Stablecoins are here to stay, but lopsided growth won’t help
- Nearly 75% of all transactions on centralized crypto exchanges involved a stablecoin.
- The lopsided growth sparked concerns about weaknesses in the broader ecosystem.
Stablecoins have proven to be a popular tool in the Web3 domain over the past few years. By combining the benefits of cryptocurrencies while maintaining a stable value, they have emerged as the holy grail for new-age financial investors.
This unique ability has cemented stablecoins as the primary way for traders on non-fiat crypto exchanges to enter and exit trades, thereby acting as a bridge between traditional finance and crypto ecosystems.
Stablecoins increase their market share
According to a report by digital assets data provider Kaiko dated 13 July, nearly 75% of all transactions on centralized crypto exchanges (CEX) involved a stablecoin.
Although significantly down from the all-time highs seen in March earlier this year, the market share of stablecoins has increased by a sizable 10% since 2020.
While the dominance of fiat currencies on CEXs was clearly waning, the primary driver behind the surge in stablecoin volumes was Binance’s [BNB] zero-fee trading program introduced in July last year. As many as 13 spot trading pairs of Bitcoin [BTC] were exempted from exchange fees.
As per an earlier report by Kaiko, zero-fee trade volume accounted for nearly 66% of total volume.
However, as evident in the graph above, as soon as this promotion ended in March 2023, there was a sharp decline in the overall trading volume, and consequently stablecoins’ market share.
Nonetheless, the crypto market’s rebound in 2023 has put the spotlight back on these stable assets.
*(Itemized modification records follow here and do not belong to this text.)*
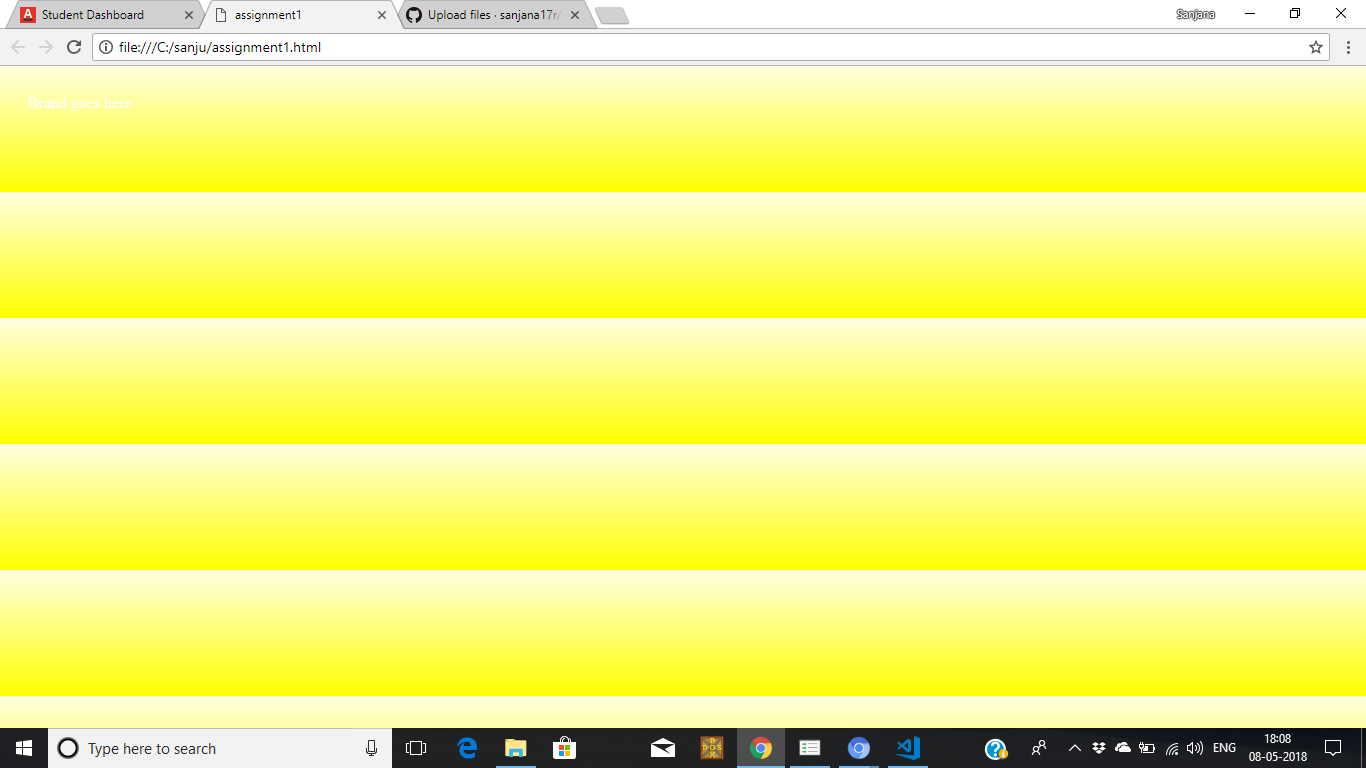
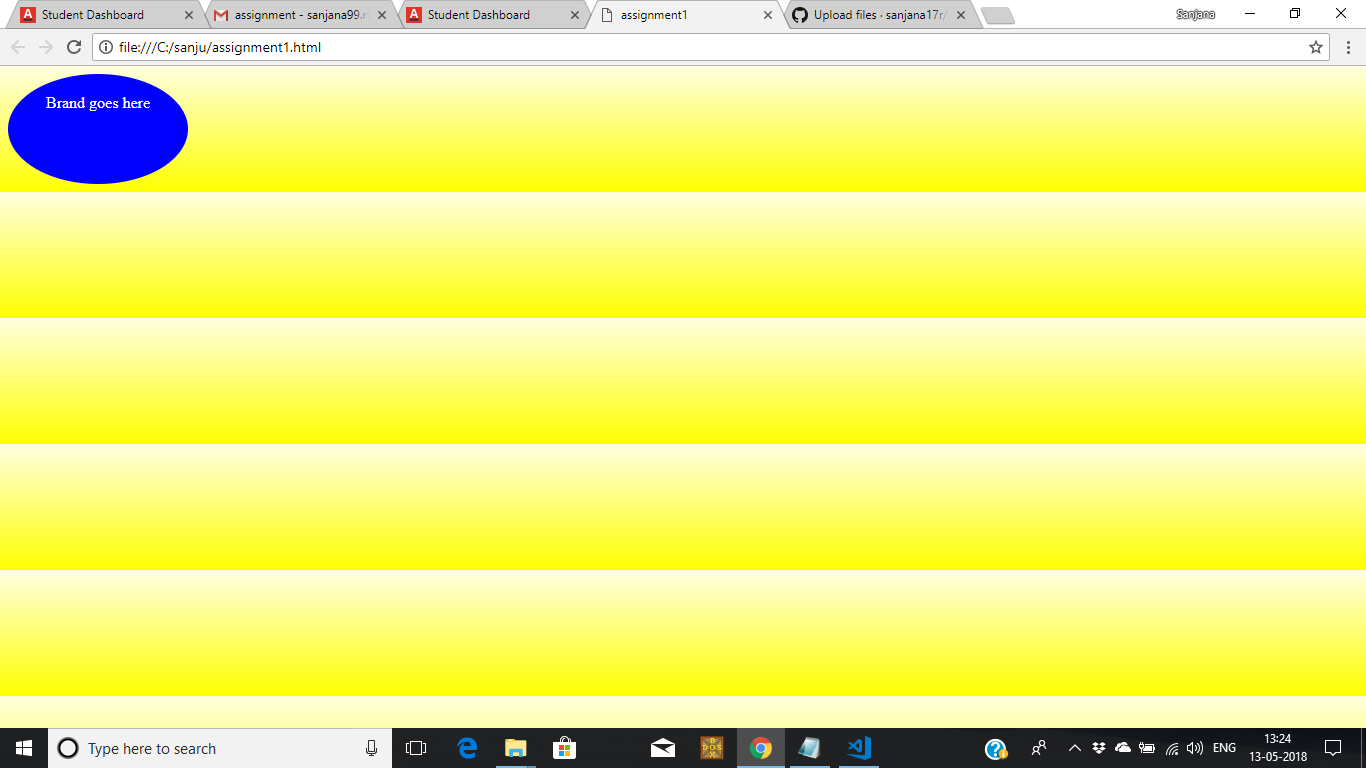
Add files via upload

diff --git a/style.css b/style.css
@@ -6,6 +6,9 @@ header{
     height: 70px;   /* setting the diamension of header to 140*70*/
     width: 140px;
     color: white;   /*color of text is white*/
-    border: 1px;   /*border all sides is 1px*/
+    border: 1px;    /*border is 1px*/
+    border-radius: 100%;  /*for circular boder as shown in output*/
+    background: blue;
     padding: 20px;  /*internal spacing is 20px*/
+    text-align: center; /*text is centre aligned*/
 }
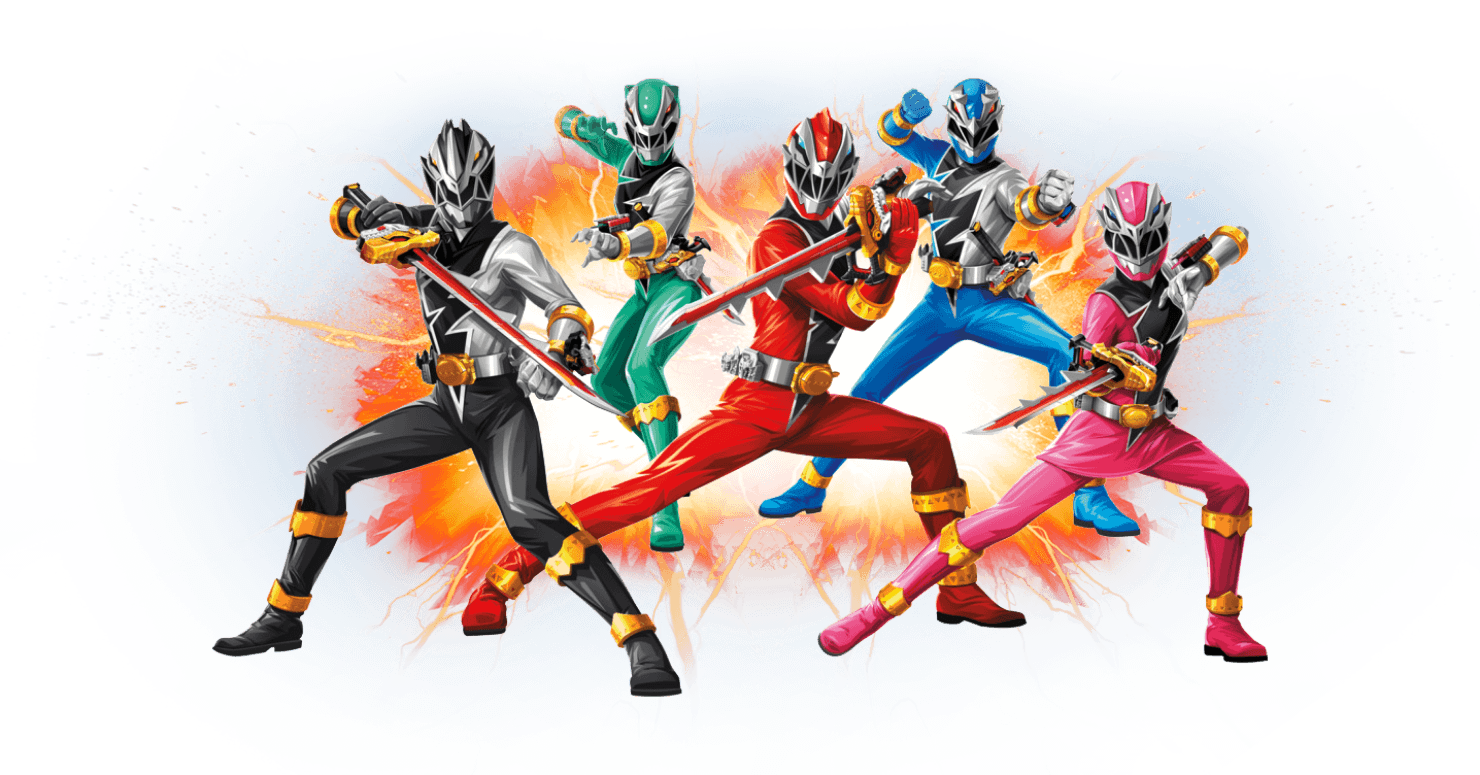
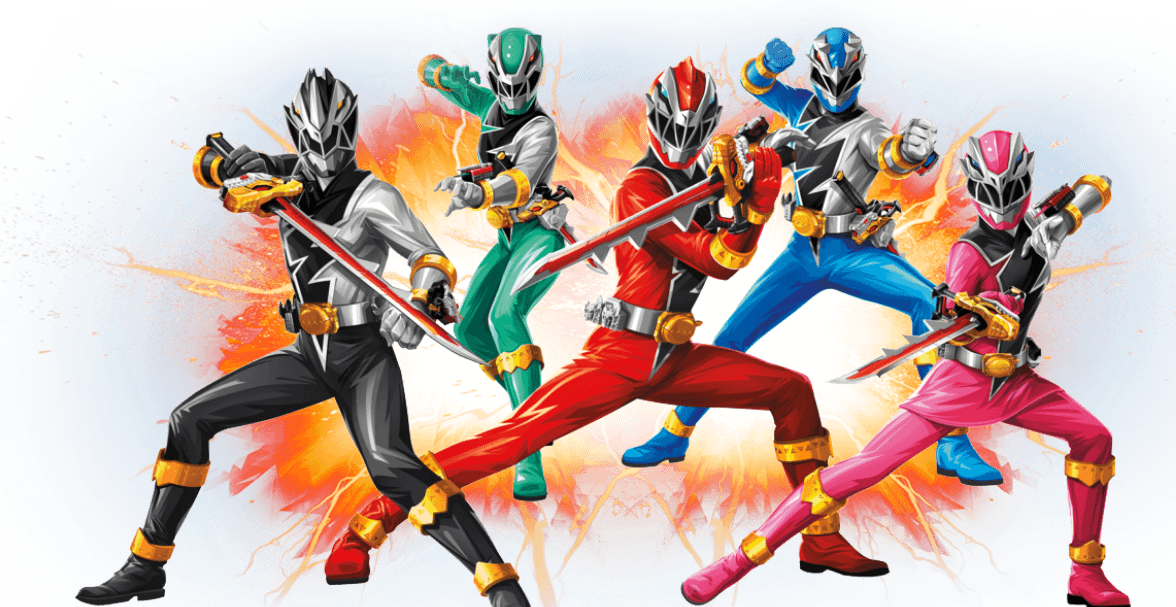
Image-Size-Correction

diff --git a/style.css b/style.css
@@ -23,6 +23,8 @@ body{
 .container{
     width: 85%;
     margin: 0 auto;
+    text-align: center;
+    overflow: hidden;
 }
 /*=========================
     Header
@@ -63,7 +65,7 @@ ul li a img{
     position: relative;
 }
 .intro img{
-    width: 90vw;
+    width: 75%;
     margin: 0 auto;
 }
 .main-name{
@@ -75,7 +77,9 @@ ul li a img{
     bottom: 1vw;
 }
 .main-name img{
-    width: 35vw;
+    width: 95%;
+    position: relative;
+    top: 30px;
 }
 .main-title{
     text-decoration: none;
@@ -212,15 +216,20 @@ footer{
     padding-top: 10px;
     position: relative;
 }
+.footer-left form{
+    display: flex;
+    justify-content: center;
+    flex-direction: column;
+    padding: 3px;
+    width: 97%;
+}
 .footer-left input{
     background: #383838;
     padding: 16px;
     border: none;
     outline: 1px solid gray;
-    width: 80%;
-}
-.footer-left p{
-    margin: 20px 0;
+    width: 90%;
+    position: relative;
 }
 .fa-paper-plane{
     font-weight: 900;
@@ -228,8 +237,10 @@ footer{
     padding: 7px 12px;
     font-size: 27px;
     position: absolute;
-    top: 13px;
-    right: 6.5%;
+    right: 16px;
+}
+.footer-left p{
+    margin: 20px 0;
 }
 .footer-middle img{
     width: 50%;
@@ -294,17 +305,14 @@ footer{
     }
     .intro {
         position: relative;
-        overflow: hidden;
         margin: 20px auto;
         padding: 12px 0;
     }
     .intro>img {
-        width: 90vw;
         margin: 0 auto;
         transform: scale(1.5);
     }
     .main-name img {
-        width: 35vw;
         transform: scale(1.5);
     }
     .forces{
@@ -321,6 +329,6 @@ footer{
         grid-template-columns: repeat(1, 1fr);
     }
     .fa-paper-plane{
-        right: 5%;
+        right: 11px;
     }
 }

diff --git a/index.html b/index.html
@@ -109,8 +109,10 @@
                 <div class="container">
                     <div class="footer-parts">
                         <div class="footer-left">
-                            <input type="text" placeholder="Enter Your Email">
-                            <i class="fas fa-paper-plane"></i>
+                            <form action="">
+                                <input type="text" placeholder="Enter Your Email">
+                                <i class="fas fa-paper-plane"></i>
+                            </form>
                             <p>Join with over 150k+ peoples in Newsletter. By clicking sign up, your define that you have read our privacy policy and want to get regular emails of our latest newsletter posts.</p>
                         </div>
                         <div class="footer-middle">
The cumulative trade volume involving the big five – Tether [USDT], USD Coin [USDC], DAI, Binance USD [BUSD] and TrueUSD [TUSD], in 2023 – was greater than $3 trillion, as per the report.
Asymmetrical growth a cause for worry?
The largest stablecoin by market cap, USDT, enjoyed a massive 70% market share. While this mirrored USDT’s supremacy, the lopsided distribution highlighted concerns about the weaknesses in the broader stablecoin ecosystem.
Incidents of depeggings and regulatory clampdowns have stunted the growth of other stablecoins in the market.
Earlier in February, Binance USD [BUSD] depegged from its dollar value. This happened following orders by a New York-based regulator, which instructed the issuing company Paxos to halt the minting of new tokens. Since then, about 75% of BUSD’s market share has been wiped out as of this writing.
The event caused mayhem in the market, severely impacting investors’ portfolios. USDC’s market cap has shrunk by 37% since this fiasco.
Moreover, the depeg resulted in a domino effect on the algorithmic stablecoin DAI as USDC formed the majority of its collateral reserves. DAI lost nearly $2 billion of its market value.
The shining spots
Tether, on the other hand, grew from strength to strength and, despite minor hitches, maintained its shine in the stablecoin ecosystem. Its market valuation surged by 25% on a year-to-date (YTD) basis, as investors reposed their confidence amidst negative signals from rivals.
Another success story has been that of TUSD. The stablecoin, propped up by Binance after the failure of BUSD, showed exciting results. TUSD’s market cap has more than tripled YTD and its market share has surged from 1% to 19%.
The promotional tactic used by Binance to remove trading fees for its BTC-USD pair was a key factor in aiding this surge. After seeing encouraging results, Binance extended this service to all TUSD spot trading pairs beginning 30 June.
CEX over DEX
Despite titanic events like FTX collapse and USDC depegging, decentralized exchanges (DEX) still accounted for a paltry, 5% of the total stableccoin trading volume, as per the report. While volumes did spike to 45% during the March banking crisis, it proved to be just an aberration.
Higher liquidity, faster transaction times, and user-friendly interfaces lead traders to choose centralized exchanges over decentralized counterparts.
The growing relevance of stablecoins, especially USDT, was reflected in their growing demand as a safe-haven asset in countries going through political and financial strife. However, countries like India have expressed strong reservations around its adoption.
As per a report by The Hindu, the Deputy Governor of India’s central bank said that stablecoins are useful to only a few countries while in other cases they could have adverse impact on local currencies.